  11. In Phantom Pain: The 1991 Russian Film Adaptation of William Faulkner’s “The Leg”
    (pp. 146-168)
    Ivan Delazari

    “The Leg” is marginal in William Faulkner’s oeuvre. Written in the midtwenties, rejected byScribner’sin 1928 and first published inDoctor Martino and Other Storiesin 1934, the short story was kind of smuggled by the author into the “Beyond” section ofCollected Stories of William Faulknerin 1950, but has also remained “beyond” the mainstream interest in Faulkner. And yet this is the only Faulkner text so far that has been made into a film by the Russians.

    Released in 1991,Noga(нога—the Russian word for “leg”), which is explicitly based upon the short story, shifts the...

  12. Faulkner and “The Man with the Megaphone”: The Redemption of Genre and the Transfiguration of Trash in If I Forget Thee, Jerusalem
    (pp. 169-196)
    Phil Smith

    In William Faulkner’s 1939 double feature of a novelIf I Forget Thee, Jerusalem, a number of images span the two independent and alternating stories of “Wild Palms” and “Old Man,” images such as mass market magazines, Parchman Farm prison, deer, and perhaps most strikingly that of “the man with a megaphone.”¹ In terms of the actual narratives, the man with a megaphone is in the former story the emcee of a Depression-era dance marathon and in the latter a captain of a riverboat full of refugees from a flood; in both instances he is presented as a figure of...

  13. Faulkner in the Histories of Film: “Where Memory Is the Slave”
    (pp. 197-219)
    Julian Murphet

    In the thirty-two years since the Faulkner and Yoknapatawpha Conference last organized itself around the theme of Faulkner and film, each term of the conjunction has undergone significant transformation.

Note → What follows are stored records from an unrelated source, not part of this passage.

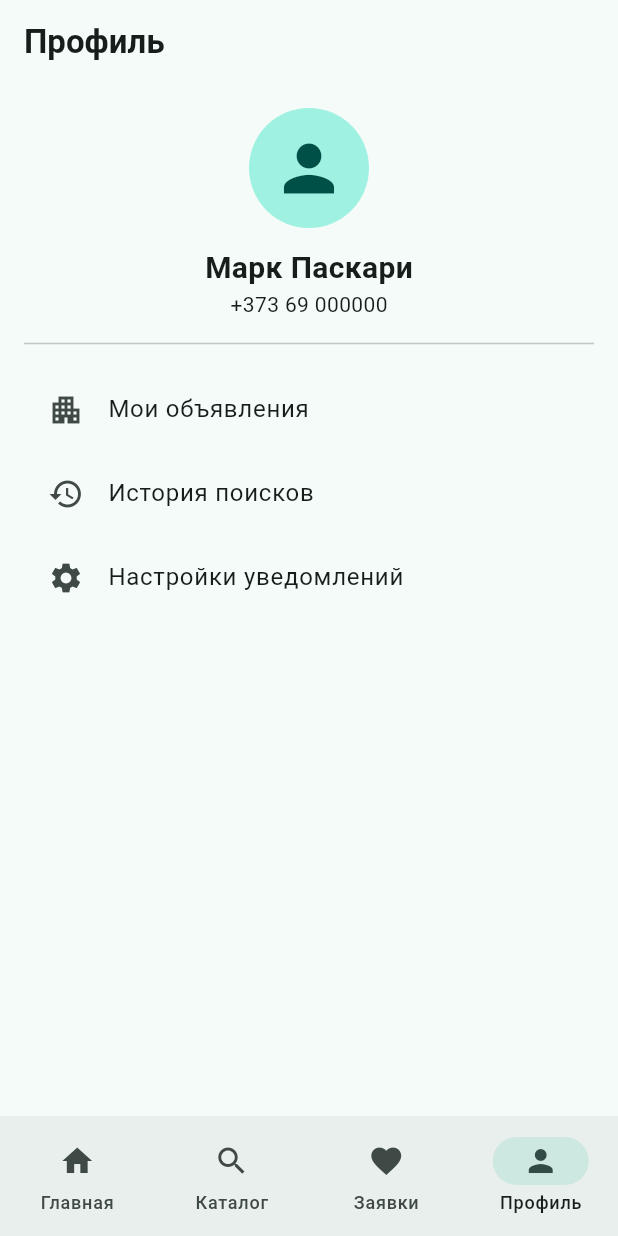
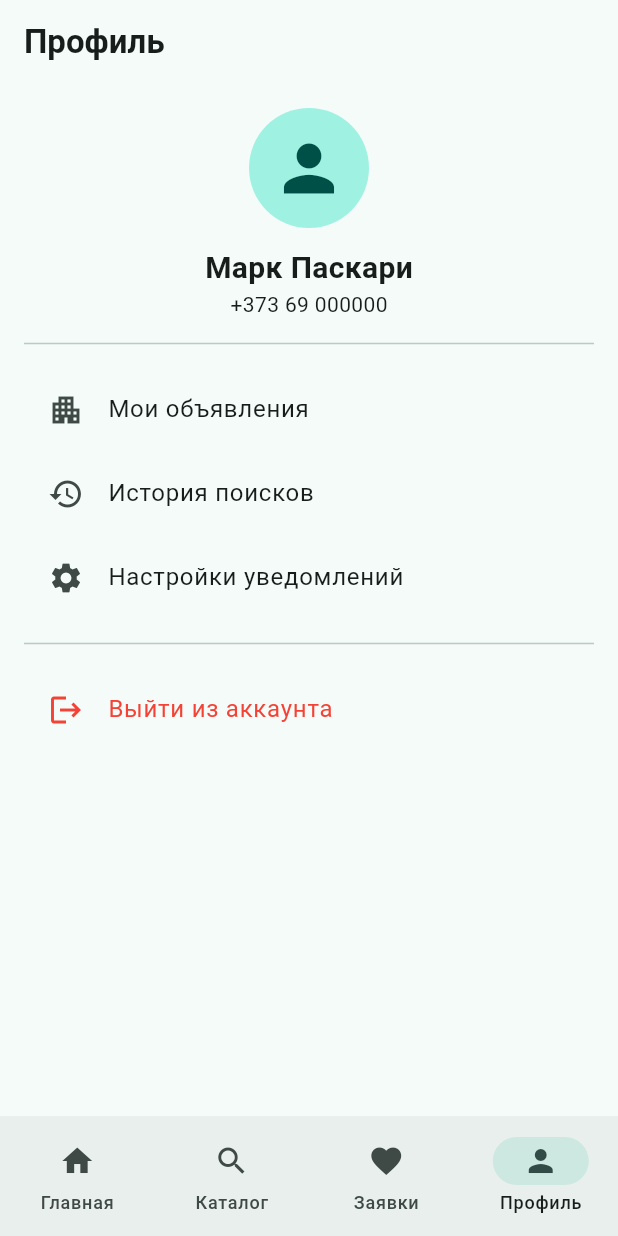
Before and after one commit to MarcGTW/renteasy, a Flutter app: the ProfileScreen screen opened by its route, on a phone screen of 412 x 824 dp. Run offline on Flutter 3.47's test engine with Material 3 defaults, Android fonts, the phone set to English and light mode, and no system bars; our stand-ins replace go_router.

Commit message:
L3: added logout confirmation dialog

```diff
--- a/lib/screens/profile_screen.dart
+++ b/lib/screens/profile_screen.dart
@@ -1,23 +1,99 @@
+
 import 'package:flutter/material.dart';
+import 'package:go_router/go_router.dart';
 
 class ProfileScreen extends StatelessWidget {
   const ProfileScreen({super.key});
 
+  Future<void> _logout(BuildContext context) async {
+    final ok = await showDialog<bool>(
+      context: context,
+      builder: (dialogCtx) => AlertDialog(
+        title: const Text('Выйти из аккаунта?'),
+        content: const Text(
+          'Вы действительно хотите выйти из RentEasy?',
+        ),
+        actions: [
+          TextButton(
+            onPressed: () {
+              Navigator.pop(dialogCtx, false);
+            },
+            child: const Text('Отмена'),
+          ),
+          FilledButton(
+            onPressed: () {
+              Navigator.pop(dialogCtx, true);
+            },
+            child: const Text('Да, выйти'),
+          ),
+        ],
+      ),
+    );
+
+    if (ok == true && context.mounted) {
+      context.go('/login');
+    }
+  }
+
   @override
   Widget build(BuildContext context) {
     return Scaffold(
-      appBar: AppBar(title: const Text('Профиль')),
+      appBar: AppBar(
+        title: const Text('Профиль'),
+      ),
       body: ListView(
         padding: const EdgeInsets.all(16),
-        children: const [
-          CircleAvatar(radius: 40, child: Icon(Icons.person, size: 50)),
-          SizedBox(height: 12),
-          Center(child: Text('Марк Паскари', style: TextStyle(fontSize: 20, fontWeight: FontWeight.bold))),
-          Center(child: Text('+373 69 000000')),
-          Divider(height: 32),
-          ListTile(leading: Icon(Icons.apartment), title: Text('Мои объявления')),
-          ListTile(leading: Icon(Icons.history), title: Text('История поисков')),
-          ListTile(leading: Icon(Icons.settings), title: Text('Настройки уведомлений')),
+        children: [
+          const CircleAvatar(
+            radius: 40,
+            child: Icon(Icons.person, size: 50),
+          ),
+          const SizedBox(height: 12),
+
+          const Center(
+            child: Text(
+              'Марк Паскари',
+              style: TextStyle(
+                fontSize: 20,
+                fontWeight: FontWeight.bold,
+              ),
+            ),
+          ),
+
+          const Center(
+            child: Text('+373 69 000000'),
+          ),
+
+          const Divider(height: 32),
+
+          const ListTile(
+            leading: Icon(Icons.apartment),
+            title: Text('Мои объявления'),
+          ),
+
+          const ListTile(
+            leading: Icon(Icons.history),
+            title: Text('История поисков'),
+          ),
+
+          const ListTile(
+            leading: Icon(Icons.settings),
+            title: Text('Настройки уведомлений'),
+          ),
+
+          const Divider(height: 32),
+
+          ListTile(
+            leading: const Icon(
+              Icons.logout,
+              color: Colors.red,
+            ),
+            title: const Text(
+              'Выйти из аккаунта',
+              style: TextStyle(color: Colors.red),
+            ),
+            onTap: () => _logout(context),
+          ),
         ],
       ),
     );
```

No doubt Faulkner himself has changed, and it would be arguable that 1977–78 signaled a watershed in the intellectual construction of this author, a transition point between two Faulknerian paradigms—between that august high modernist whom Cleanth Brooks and Malcolm Cowley had lovingly burnished over twenty years, and the twisted, implicated figure we have had ever since, whose ineluctable participation in popular cultural forces and ideologies Leslie Fiedler was only...

  14. Contributors
    (pp. 220-222)
  15. Index
    (pp. 223-233)